While the parade attracts plenty of participation, it also attracts a large crowd of spectators, which swells into the thousands along the 1.5 mile route that begins at Coloma Road and McGregor Drive, heads to Chase Drive, then Rinda Drive before calling it a day.
Interested in being part of this Rancho Cordova tradition? Signing up is easy: go to www.RanchoCordovaJuly4th.com and follow the parade sign-up link. Entry fee is $30, payable online at the time of sign-up. Deadline to enter is July 1.
Would you like to be part of the Volunteer Team that produces the parade? Volunteers are needed to help with staging and parade management. Volunteers receive a free volunteer t-shirt, a post event victory lunch – and gratitude from the Rancho Cordova Parade Team. For more information, contact Cheryl Gleason at 916-273-5712.
SACRAMENTO, CA (MPG) - On Wednesday, June 5th, Assemblyman Ken Cooley (D-Rancho Cordova) honored the Wilton History Group as the 8th Assembly District’s 2019 Nonprofit of the Year.
Each year, the California Legislature hosts the California Nonprofit Day Celebration to recognize the many nonprofit organizations that make significant contributions to their communities and California.
“The Wilton History Group is a jewel of the southern region of Sacramento County. The dedication of the Group’s membership and volunteers clearly demonstrates the talent and pride these individuals have in preserving the rich history and hard work by our early settlers that created the Wilton community,” said Assemblyman Cooley. “I am very proud to honor the Wilton History Group as this year’s Nonprofit of the Year, and have the opportunity to share a local gem in our community.”
The Wilton History Group was founded on December 10th, 2003 with the intent of collecting and preserving records of historical and sentimental value to the Wilton community.
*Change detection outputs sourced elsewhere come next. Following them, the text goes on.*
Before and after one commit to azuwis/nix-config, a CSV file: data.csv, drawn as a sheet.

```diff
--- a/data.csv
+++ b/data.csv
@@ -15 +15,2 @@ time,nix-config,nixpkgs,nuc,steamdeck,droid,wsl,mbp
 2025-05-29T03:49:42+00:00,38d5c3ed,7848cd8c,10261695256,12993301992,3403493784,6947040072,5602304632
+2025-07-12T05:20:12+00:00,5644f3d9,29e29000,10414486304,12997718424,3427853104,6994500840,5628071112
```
Named after Seth Wilton, a rancher who donated his land in 1908 for the building of the Central California Traction Railroad line, this group has been inspired to keep their small town history and values alive.
Wilton History Group utilizes a variety of research sources and detective skills to collect information on Wilton’s colorful history. Wilton residents often donate items left by elder family members, many of whom were original settlers of Wilton. The Wilton History Group is able to collect newspaper articles and artifacts from the Wilton area, such as original photographs which are duplicated on acid-free paper and stored in their archives for future generations to enjoy. Committee members and volunteers seek out the area’s earliest residents to interview memorable occurrences in Wilton.
Wilton History Group generously gives back to the community with annual events, such as the Memorial Day Observance in late May at the Post Office and History Day in early October at Dillard Elementary School. At many of these events, the community enjoys various displays of local veterans and historical items that provide a strong sense of pride and respect for the people who had a dream and created Wilton.
“It's a grand honor for the Wilton History Group to be recognized,” said Edgar Monroy, President of the Wilton History Group. “We are genuinely humbled and energized to press on in our journey to preserve our beautiful history. The quality of giving defines the fiber of a good society, we are thankful to be part of this good process and humbled by the recognition.”
Assemblyman Ken Cooley represents the 8th Assembly District which includes the communities of Arden-Arcade, Carmichael, Citrus Heights, Herald, Rancho Cordova, Rancho Murieta, Rosemont, Wilton and other portions of unincorporated Sacramento County. For more information, please visit:http://asmdc.org/members/a08/
Source Office of Assemblyman Ken Cooley